(Front-end code change data)

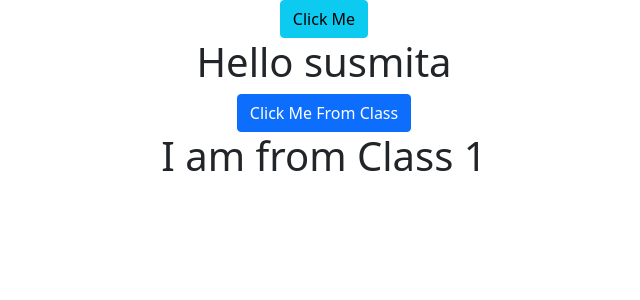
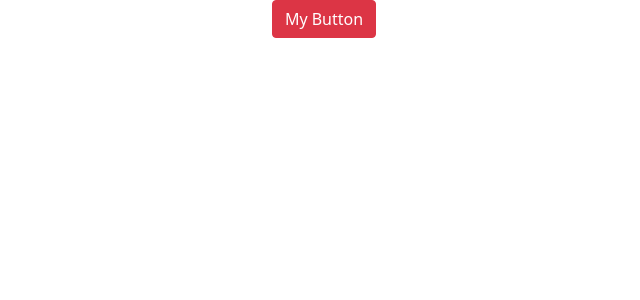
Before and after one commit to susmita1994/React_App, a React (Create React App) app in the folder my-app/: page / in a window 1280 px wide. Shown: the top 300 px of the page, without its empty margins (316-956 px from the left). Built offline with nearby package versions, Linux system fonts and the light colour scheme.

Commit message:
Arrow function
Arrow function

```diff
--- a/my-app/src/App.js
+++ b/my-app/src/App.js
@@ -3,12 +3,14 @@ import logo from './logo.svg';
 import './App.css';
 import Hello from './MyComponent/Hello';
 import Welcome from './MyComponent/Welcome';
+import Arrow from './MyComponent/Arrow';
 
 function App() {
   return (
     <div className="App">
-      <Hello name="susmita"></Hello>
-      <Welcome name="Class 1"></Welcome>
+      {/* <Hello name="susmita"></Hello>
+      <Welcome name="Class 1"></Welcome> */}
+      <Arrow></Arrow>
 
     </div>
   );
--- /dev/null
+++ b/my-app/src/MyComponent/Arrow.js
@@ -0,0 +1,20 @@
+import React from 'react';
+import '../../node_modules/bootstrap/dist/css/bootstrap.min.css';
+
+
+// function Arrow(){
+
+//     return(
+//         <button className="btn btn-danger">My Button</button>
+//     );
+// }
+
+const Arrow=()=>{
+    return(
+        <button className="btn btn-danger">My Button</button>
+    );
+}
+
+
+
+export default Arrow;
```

* * *

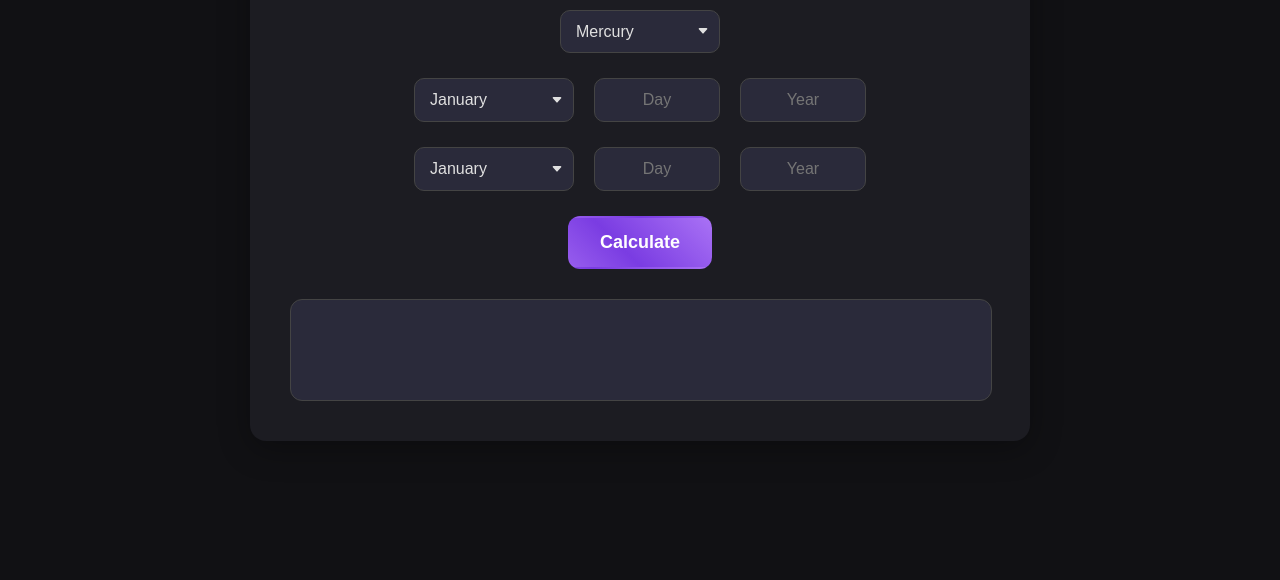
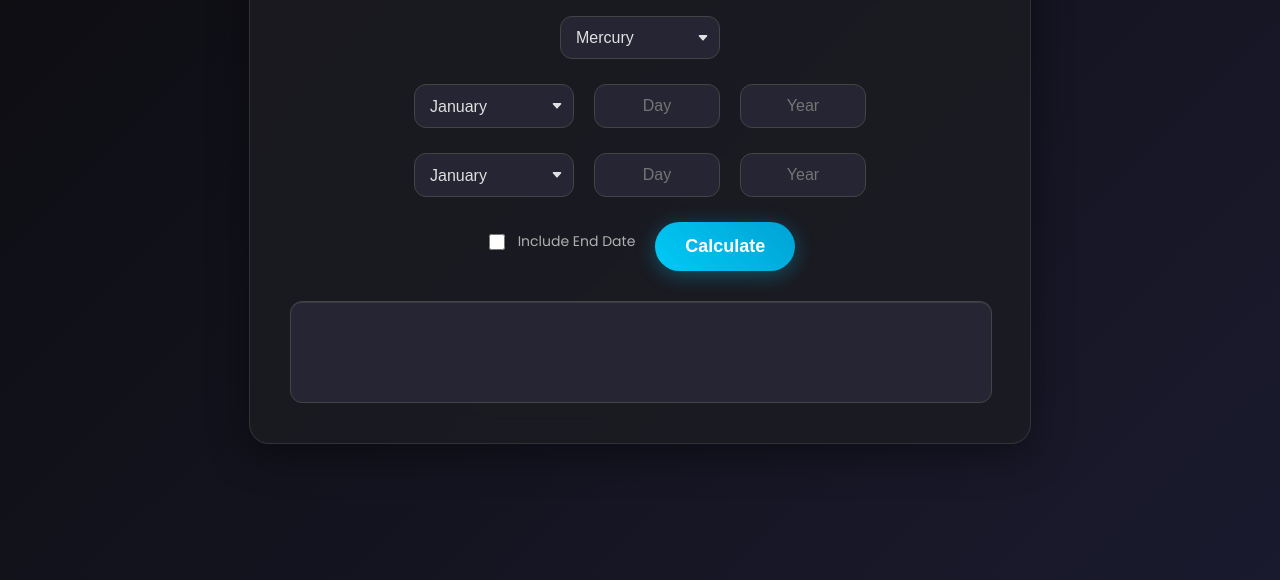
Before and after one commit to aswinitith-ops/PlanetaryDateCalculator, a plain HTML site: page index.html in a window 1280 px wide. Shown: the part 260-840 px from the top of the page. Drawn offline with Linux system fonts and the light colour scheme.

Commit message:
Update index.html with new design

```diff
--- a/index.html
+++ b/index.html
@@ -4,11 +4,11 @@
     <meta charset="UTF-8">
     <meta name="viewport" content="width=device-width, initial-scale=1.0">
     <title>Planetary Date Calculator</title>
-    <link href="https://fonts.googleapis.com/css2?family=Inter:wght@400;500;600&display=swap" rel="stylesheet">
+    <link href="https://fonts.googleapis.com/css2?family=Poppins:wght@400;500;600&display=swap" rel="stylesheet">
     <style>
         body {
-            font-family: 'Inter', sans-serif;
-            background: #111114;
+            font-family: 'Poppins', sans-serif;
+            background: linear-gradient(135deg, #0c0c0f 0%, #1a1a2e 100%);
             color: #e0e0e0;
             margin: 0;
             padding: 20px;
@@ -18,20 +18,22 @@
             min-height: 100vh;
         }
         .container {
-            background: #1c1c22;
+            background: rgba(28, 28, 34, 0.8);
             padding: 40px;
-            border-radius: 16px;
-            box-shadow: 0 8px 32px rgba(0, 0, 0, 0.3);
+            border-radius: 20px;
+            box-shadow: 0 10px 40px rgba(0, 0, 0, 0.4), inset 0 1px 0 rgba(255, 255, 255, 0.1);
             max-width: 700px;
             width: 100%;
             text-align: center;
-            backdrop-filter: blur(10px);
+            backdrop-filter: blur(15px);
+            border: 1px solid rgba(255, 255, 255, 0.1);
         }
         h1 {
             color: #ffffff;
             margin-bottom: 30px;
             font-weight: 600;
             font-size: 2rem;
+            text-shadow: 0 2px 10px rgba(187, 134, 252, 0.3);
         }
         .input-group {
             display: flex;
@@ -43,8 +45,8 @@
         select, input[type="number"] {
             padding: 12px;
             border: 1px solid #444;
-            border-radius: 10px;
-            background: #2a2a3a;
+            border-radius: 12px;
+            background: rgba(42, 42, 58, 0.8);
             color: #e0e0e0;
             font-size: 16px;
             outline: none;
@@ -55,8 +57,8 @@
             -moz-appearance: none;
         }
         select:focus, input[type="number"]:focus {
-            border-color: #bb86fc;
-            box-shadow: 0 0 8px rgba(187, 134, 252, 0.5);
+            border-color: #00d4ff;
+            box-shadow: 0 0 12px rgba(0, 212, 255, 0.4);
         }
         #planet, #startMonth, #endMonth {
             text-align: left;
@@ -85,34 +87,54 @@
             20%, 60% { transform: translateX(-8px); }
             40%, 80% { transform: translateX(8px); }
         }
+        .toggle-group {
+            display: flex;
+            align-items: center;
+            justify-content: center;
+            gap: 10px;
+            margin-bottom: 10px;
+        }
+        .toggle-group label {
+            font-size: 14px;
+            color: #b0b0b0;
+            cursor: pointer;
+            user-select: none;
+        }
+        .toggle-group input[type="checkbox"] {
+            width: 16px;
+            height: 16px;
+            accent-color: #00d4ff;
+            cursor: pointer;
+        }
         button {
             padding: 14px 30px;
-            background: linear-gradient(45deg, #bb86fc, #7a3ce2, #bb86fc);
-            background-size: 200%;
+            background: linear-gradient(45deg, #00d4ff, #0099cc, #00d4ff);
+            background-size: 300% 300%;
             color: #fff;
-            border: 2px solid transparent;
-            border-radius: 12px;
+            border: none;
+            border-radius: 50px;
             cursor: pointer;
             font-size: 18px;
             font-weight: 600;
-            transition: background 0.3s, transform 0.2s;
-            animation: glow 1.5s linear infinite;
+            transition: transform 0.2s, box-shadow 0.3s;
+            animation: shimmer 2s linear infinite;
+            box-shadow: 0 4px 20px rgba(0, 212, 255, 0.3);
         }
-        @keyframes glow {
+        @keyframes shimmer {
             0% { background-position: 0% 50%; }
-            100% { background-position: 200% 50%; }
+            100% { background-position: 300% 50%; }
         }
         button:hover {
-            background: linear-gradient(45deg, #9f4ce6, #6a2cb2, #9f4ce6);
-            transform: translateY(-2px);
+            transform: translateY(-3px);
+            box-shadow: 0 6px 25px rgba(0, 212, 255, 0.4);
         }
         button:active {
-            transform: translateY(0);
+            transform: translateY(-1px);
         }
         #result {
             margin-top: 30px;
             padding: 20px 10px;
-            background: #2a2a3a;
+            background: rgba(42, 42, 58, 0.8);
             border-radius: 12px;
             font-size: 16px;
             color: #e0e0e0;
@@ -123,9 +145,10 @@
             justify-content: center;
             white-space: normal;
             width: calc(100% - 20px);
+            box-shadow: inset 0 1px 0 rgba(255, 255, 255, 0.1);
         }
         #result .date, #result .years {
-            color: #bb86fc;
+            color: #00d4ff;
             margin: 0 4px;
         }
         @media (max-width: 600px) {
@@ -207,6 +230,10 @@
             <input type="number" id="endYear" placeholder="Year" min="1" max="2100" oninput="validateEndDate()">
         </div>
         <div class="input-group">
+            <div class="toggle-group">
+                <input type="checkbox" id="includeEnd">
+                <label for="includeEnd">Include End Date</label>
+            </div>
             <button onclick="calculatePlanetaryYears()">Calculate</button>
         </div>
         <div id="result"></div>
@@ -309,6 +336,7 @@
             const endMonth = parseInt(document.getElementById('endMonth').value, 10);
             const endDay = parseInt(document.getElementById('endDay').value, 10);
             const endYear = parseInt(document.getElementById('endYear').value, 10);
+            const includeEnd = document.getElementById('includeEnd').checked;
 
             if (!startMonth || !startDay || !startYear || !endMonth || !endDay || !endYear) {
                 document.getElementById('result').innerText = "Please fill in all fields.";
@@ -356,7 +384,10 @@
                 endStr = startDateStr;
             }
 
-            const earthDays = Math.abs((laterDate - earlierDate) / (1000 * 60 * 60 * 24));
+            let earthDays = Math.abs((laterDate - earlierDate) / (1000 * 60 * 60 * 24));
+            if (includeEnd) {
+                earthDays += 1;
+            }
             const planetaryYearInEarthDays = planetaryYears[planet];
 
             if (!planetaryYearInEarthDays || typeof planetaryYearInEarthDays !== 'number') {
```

---

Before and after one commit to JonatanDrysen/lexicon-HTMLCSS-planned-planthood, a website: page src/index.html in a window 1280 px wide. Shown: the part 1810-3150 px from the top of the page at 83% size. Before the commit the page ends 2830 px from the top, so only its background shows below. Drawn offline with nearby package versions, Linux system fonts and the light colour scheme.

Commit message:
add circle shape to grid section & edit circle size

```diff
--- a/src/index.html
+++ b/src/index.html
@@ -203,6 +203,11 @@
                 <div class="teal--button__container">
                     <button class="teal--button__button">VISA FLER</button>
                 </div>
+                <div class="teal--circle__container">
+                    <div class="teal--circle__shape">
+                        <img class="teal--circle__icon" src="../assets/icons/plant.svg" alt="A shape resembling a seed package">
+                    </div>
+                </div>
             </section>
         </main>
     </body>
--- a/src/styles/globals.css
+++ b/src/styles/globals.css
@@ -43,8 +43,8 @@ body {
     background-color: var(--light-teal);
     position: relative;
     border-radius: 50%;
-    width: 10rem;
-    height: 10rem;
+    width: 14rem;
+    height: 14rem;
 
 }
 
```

* Required work
Consider the entries above and return each line with the string "MyComponent".

* Result
 import Hello from './MyComponent/Hello';
 import Welcome from './MyComponent/Welcome';
+import Arrow from './MyComponent/Arrow';
+++ b/my-app/src/MyComponent/Arrow.js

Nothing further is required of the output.